[Start of section]
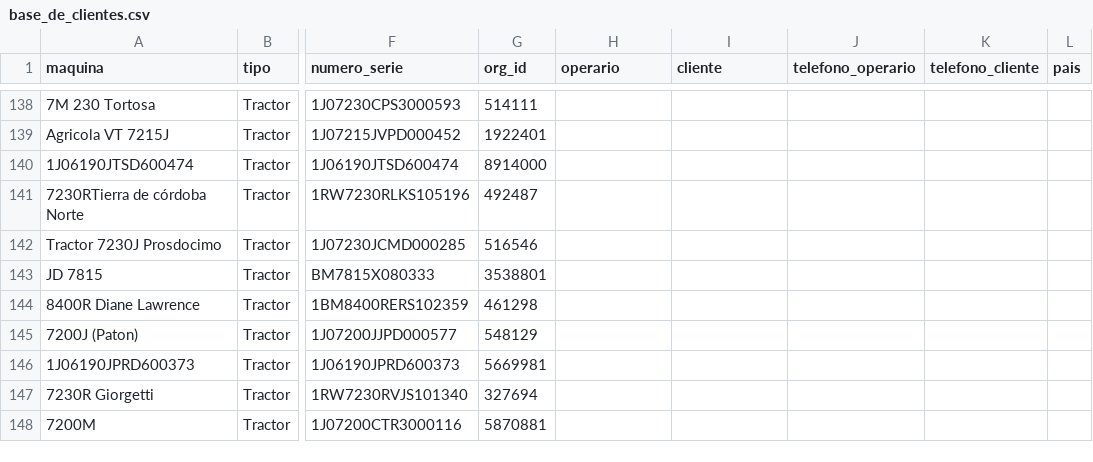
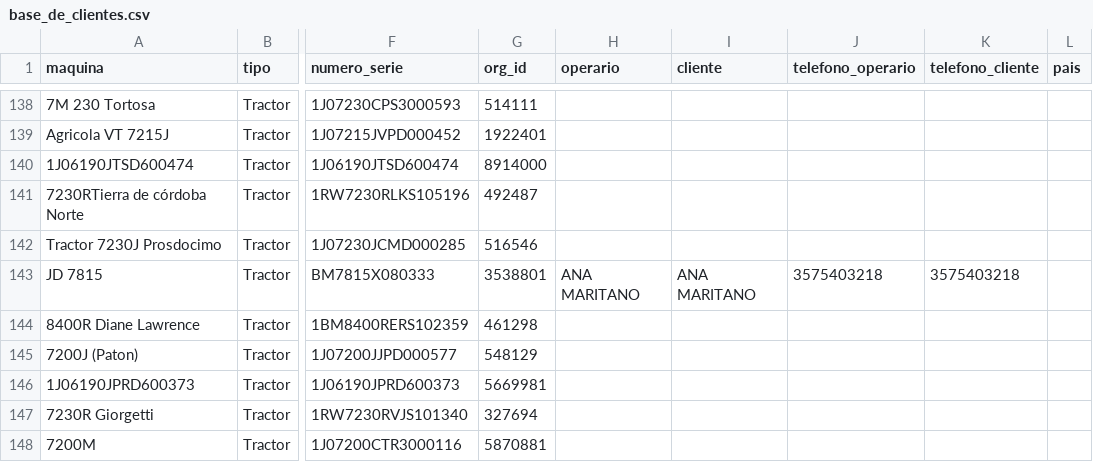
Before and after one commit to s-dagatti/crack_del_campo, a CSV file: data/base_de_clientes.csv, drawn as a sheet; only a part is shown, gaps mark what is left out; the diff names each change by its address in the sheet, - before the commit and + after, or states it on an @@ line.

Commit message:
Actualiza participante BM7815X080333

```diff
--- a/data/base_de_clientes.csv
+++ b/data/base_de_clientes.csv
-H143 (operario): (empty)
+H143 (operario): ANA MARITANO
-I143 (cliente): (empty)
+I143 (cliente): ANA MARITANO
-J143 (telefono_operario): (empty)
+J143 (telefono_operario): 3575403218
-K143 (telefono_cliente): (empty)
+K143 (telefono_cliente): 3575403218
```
[End of section]
> [Exercise goal]:
If an entry contains an image, please omit that image and print everything else verbatim.

> [Answer to the exercise]:
Before and after one commit to s-dagatti/crack_del_campo, a CSV file: data/base_de_clientes.csv, drawn as a sheet; only a part is shown, gaps mark what is left out; the diff names each change by its address in the sheet, - before the commit and + after, or states it on an @@ line.

Commit message:
Actualiza participante BM7815X080333

```diff
--- a/data/base_de_clientes.csv
+++ b/data/base_de_clientes.csv
-H143 (operario): (empty)
+H143 (operario): ANA MARITANO
-I143 (cliente): (empty)
+I143 (cliente): ANA MARITANO
-J143 (telefono_operario): (empty)
+J143 (telefono_operario): 3575403218
-K143 (telefono_cliente): (empty)
+K143 (telefono_cliente): 3575403218
```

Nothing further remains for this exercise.